[Before-and-after change records]
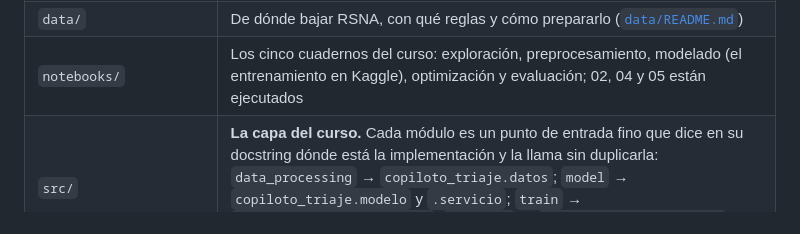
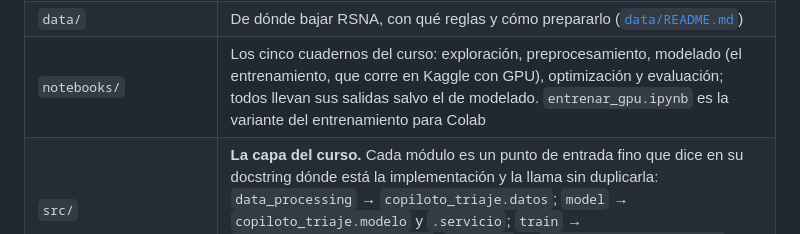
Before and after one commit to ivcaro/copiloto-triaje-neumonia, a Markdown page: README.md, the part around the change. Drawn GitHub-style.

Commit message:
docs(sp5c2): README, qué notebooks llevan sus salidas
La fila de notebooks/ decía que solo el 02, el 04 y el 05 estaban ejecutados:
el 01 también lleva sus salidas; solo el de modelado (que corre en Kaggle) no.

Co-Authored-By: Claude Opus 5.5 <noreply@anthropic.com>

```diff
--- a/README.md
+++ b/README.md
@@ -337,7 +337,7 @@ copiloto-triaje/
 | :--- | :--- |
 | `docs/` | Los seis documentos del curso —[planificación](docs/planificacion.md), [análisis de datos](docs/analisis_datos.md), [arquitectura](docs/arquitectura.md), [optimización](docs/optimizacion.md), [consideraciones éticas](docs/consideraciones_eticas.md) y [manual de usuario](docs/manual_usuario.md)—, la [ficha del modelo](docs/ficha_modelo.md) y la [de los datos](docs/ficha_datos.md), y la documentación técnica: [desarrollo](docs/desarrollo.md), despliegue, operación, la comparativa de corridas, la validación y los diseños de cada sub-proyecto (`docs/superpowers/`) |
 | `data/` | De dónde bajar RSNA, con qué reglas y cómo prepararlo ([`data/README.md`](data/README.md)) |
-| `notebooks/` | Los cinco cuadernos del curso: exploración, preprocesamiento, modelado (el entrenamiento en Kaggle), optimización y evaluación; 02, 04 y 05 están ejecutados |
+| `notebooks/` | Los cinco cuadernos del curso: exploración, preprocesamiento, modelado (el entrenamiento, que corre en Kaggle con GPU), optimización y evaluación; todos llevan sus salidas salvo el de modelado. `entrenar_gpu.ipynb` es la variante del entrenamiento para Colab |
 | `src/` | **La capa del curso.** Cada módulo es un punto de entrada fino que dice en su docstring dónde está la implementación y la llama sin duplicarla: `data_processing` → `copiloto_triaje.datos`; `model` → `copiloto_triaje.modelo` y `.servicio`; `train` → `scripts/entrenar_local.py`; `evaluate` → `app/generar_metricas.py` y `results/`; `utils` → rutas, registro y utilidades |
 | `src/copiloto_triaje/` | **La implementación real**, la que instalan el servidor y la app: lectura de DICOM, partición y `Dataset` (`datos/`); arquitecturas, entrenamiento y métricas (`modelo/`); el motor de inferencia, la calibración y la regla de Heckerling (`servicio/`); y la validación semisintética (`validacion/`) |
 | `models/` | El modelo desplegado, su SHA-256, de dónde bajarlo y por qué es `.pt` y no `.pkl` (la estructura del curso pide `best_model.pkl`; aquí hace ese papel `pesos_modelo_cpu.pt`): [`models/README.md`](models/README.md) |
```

**WHAT IS EXPECTED:** From the records above, return each line where "README" occurs.

**ANSWER FOR THE TASK:**
Before and after one commit to ivcaro/copiloto-triaje-neumonia, a Markdown page: README.md, the part around the change. Drawn GitHub-style.
docs(sp5c2): README, qué notebooks llevan sus salidas
--- a/README.md
+++ b/README.md
 | `data/` | De dónde bajar RSNA, con qué reglas y cómo prepararlo ([`data/README.md`](data/README.md)) |
 | `models/` | El modelo desplegado, su SHA-256, de dónde bajarlo y por qué es `.pt` y no `.pkl` (la estructura del curso pide `best_model.pkl`; aquí hace ese papel `pesos_modelo_cpu.pt`): [`models/README.md`](models/README.md) |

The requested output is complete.